Pressure ulcers are a key concern in health care and have a variety of contributing factors. It is essential that caregivers are aware of how pressure ulcers occur, as well as how to manage the skin of persons at risk of developing these ulcers. This blog covers skin management of patients at risk, assessment guidelines, and therapeutic interventions.
It is important to know that in persons at very high risk, such as a recent motor vehicle accident victim who is on vasopressors in the intensive care unit, skin complications may be inevitable. In these situations, caregivers must choose what the priority is, and occasionally skin integrity is of less importance than the patient’s spinal alignment or cardiac output.

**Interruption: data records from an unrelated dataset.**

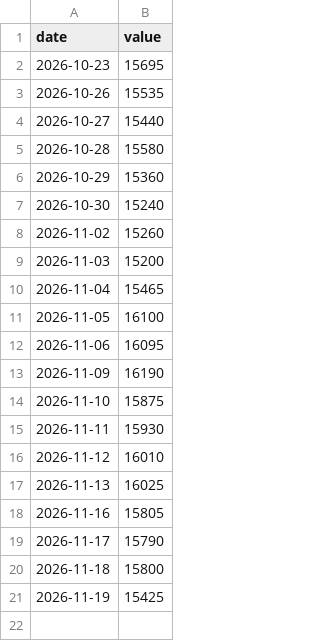
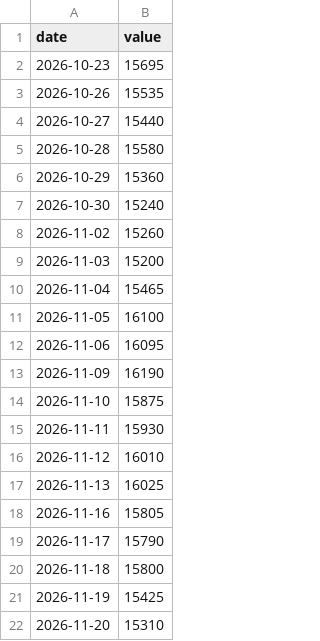
Before and after one commit to caplaoban-tech/caplaoban-tech.github.io, a CSV file: data/history/lme_nickel.csv, drawn as a sheet; the diff names each change by its address in the sheet, - before the commit and + after, or states it on an @@ line.

```diff
--- a/data/history/lme_nickel.csv
+++ b/data/history/lme_nickel.csv
+row 22: 2026-11-20 | 15310
```
Also changed, not shown: data/history/000651_px.csv, data/history/3898_px.csv, 15 other files.
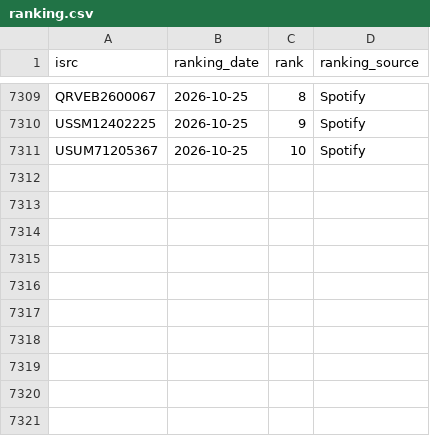
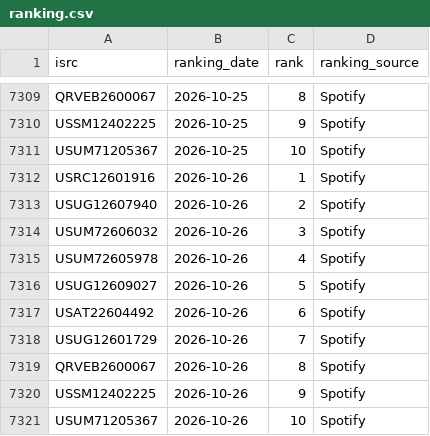
Before and after one commit to jarell-santella/daily-top-songs-etl, a CSV file: db/csv/ranking.csv, drawn as a sheet; only a part is shown, gaps mark what is left out.

Commit message:
chore(automated): add fetched daily data to csvs

```diff
--- a/db/csv/ranking.csv
+++ b/db/csv/ranking.csv
@@ -7311 +7311,11 @@
 "USUM71205367","2026-10-25","10","Spotify"
+"USRC12601916","2026-10-26","1","Spotify"
+"USUG12607940","2026-10-26","2","Spotify"
+"USUM72606032","2026-10-26","3","Spotify"
+"USUM72605978","2026-10-26","4","Spotify"
+"USUG12609027","2026-10-26","5","Spotify"
+"USAT22604492","2026-10-26","6","Spotify"
+"USUG12601729","2026-10-26","7","Spotify"
+"QRVEB2600067","2026-10-26","8","Spotify"
+"USSM12402225","2026-10-26","9","Spotify"
+"USUM71205367","2026-10-26","10","Spotify"
```
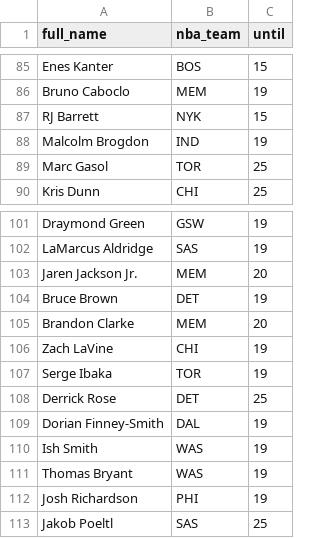
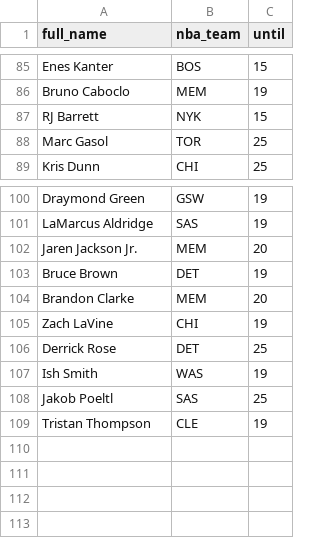
Before and after one commit to tefirman/FantasySports, a CSV file: FantasyBasketball_InjuredList.csv, drawn as a sheet; only a part is shown, gaps mark what is left out; removed rows and columns are numbered as before the commit, all else as after; the diff names each change by its address in the sheet, - before the commit and + after, or states it on an @@ line.

Commit message:
Update FantasyBasketball_InjuredList.csv

```diff
--- a/FantasyBasketball_InjuredList.csv
+++ b/FantasyBasketball_InjuredList.csv
-row 88: Malcolm Brogdon | IND | 19
-row 107: Serge Ibaka | TOR | 19
-row 109: Dorian Finney-Smith | DAL | 19
-row 111: Thomas Bryant | WAS | 19
-row 112: Josh Richardson | PHI | 19
+row 109: Tristan Thompson | CLE | 19
```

These patients may be moved less often, and sometimes only out of necessity, until they are cleared by a computed tomography scan and can handle changes in movement without aggravating or causing strain on the heart.
There are those who are at the end of life, and these patients should be evaluated using the SCALE system.
Although there are a few guidelines available, such as the Norton Scale and the Braden Scale for Predicting Pressure Sore Risk (Braden Scale), in most facilities you will find the Braden Scale commonly used. Using the assessment tool is important for consistency among staff. Yet, it has been proven that the use of the scale is beneficial only if it is paired with the prevention techniques outlined by the National Pressure Ulcer Advisory Panel (NPUAP) and Wound, Ostomy and Continence Nurses Society (WOCN).
Assessment should be completed on all admitted patients, during every shift (every eight hours is recommended), and with any changes in mobility or medical conditions. The Braden Scale includes evaluation of sensory perception, moisture, activity, mobility, nutrition, and friction, with a higher score indicating a lower risk.
Particular areas of attention are evaluation of skin temperature, color, moisture level, turgor, and integrity of the area, which includes open areas and intact skin. The assessment should be all inclusive, from head to toe. Anatomic structures and medical devices to consider in the assessment are bony prominences, including the often missed occiput and elbows, the sacral and perineal area, oxygen tubing, and the back of the head for infants. Essentially, any area that touches the bed, tubes, or equipment should be evaluated for pressure.
There are many techniques that have proven to be best practices over time. Organizations such as the NPUAP and WOCN have published guidelines on how to prevent skin breakdown in patients who are compromised. Prevention of pressure ulcers includes many interventions, including but not limited, to:
Dilligence in preventing skin care–related conditions, such as incontinence-associated dermatitis and pressure ulcers, is an important component of the patient’s care plan. All members of the health care team should be educated and kept accountable for their actions in preventing these occurrences. Documenting changes and the time of assessment and possibly taking secure photographs for the electronic medical record are important in the chronological order of documentation. Being aware of best practices for managing those patients at risk for skin breakdown is the responsibly of all caregivers.
Haesler E, ed. Prevention and Treatment of Pressure Ulcers: Quick Reference Guide. Perth, Australia: Cambridge Media; 2014.
Wound, Ostomy and Continence Nurses Society. Guideline for Prevention and Management of Pressure Ulcers (Injuries). WOCN Clinical Practice Guideline Series 2. Mt. Laurel, NJ: Wound, Ostomy and Continence Nurses Society; 2016.
The views and opinions expressed in this blog are solely those of the author, and do not represent the views of WoundSource, HMP Global, its affiliates, or subsidiary companies.